We, as librarians, believe we know what our students need. But we bring our own preconceptions when creating the library environment and delivering the library service. We are not students, cannot know what students want and are condemning ourselves to not satisfying them. Our interactions are too helpful, needy and verbose. And our efforts to discover students’ needs are overly reliant on quantitative survey methods. We create leading survey questions and depend on notoriously unreliable self-reporting from students. These methods simply tell us what we want to hear and not what we need to know.

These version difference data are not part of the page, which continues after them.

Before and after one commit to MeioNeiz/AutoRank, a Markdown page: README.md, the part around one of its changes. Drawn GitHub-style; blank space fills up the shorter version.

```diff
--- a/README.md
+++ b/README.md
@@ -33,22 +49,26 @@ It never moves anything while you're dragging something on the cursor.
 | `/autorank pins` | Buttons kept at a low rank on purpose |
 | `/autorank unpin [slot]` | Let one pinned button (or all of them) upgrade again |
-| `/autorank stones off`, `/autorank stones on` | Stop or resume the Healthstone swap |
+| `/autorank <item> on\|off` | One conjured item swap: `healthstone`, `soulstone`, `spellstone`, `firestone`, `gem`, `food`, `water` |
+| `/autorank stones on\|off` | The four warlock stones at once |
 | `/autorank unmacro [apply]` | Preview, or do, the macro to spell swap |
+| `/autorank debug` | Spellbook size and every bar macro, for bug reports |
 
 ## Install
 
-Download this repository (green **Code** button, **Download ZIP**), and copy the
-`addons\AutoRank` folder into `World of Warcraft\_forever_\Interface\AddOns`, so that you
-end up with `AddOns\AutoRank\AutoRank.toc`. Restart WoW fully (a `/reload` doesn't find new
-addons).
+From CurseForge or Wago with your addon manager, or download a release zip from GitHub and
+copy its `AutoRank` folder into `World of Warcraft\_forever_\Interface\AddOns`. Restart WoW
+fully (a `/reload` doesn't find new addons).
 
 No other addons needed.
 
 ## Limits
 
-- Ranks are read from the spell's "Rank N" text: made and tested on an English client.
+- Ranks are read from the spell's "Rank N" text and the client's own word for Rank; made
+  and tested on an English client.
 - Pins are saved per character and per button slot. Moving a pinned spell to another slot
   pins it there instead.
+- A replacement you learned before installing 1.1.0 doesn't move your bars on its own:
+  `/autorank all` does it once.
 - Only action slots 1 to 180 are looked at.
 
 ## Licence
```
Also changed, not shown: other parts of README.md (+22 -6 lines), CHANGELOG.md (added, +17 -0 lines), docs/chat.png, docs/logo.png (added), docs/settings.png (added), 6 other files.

However, we must not despair. We may turn to the qualitative research methods broadly known as UX (User eXperience). Once the preserve of website usability, UX is now widely employed within the service sector. UX can determine how someone feels when using library services and the value they ascribe to an experience of library services. That such sentiment can influence NSS results in undeniable and, therefore, should be of interest to us.
To reveal the student experience we can employ specific methods from Bronisław Malinowski, the originator of ethnography. These methods were pioneered in libraries by Nancy Fried Foster (see http://bit.ly/1fA5zSl). Some methods useful to libraries include:
- behavioural or journey mapping
student experience is documented by observation, to determine, for example, routes taken through the library, length of time spent in the library and the most popular library locations to work
- touchstone tours
students tour the library with a smartphone, recording where they go and what they do
- graffiti walls
students use a designated space to ask questions or feedback on issues
- cognitive mapping
students draw maps of their learning landscapes, revealing their library use.
Andy’s presentation was lively, engaging and informative and, above all, challenged our existing methods of determining student need. His presentation was replete with examples of positive and popular changes implemented in his institution as a direct result of employing UX methodology. Andy’s main message was that, to satisfy student need, we need to get into the shoes of our users.
Andy Priestner works as an independent trainer in UX, LEGO serious play, leadership, marketing and communication, social media and teambuilding. He may be contacted via his website http://andypriestnertraining.com.
Review by Sarah Nicholas, Cardiff University
Photo credit: Sally Bell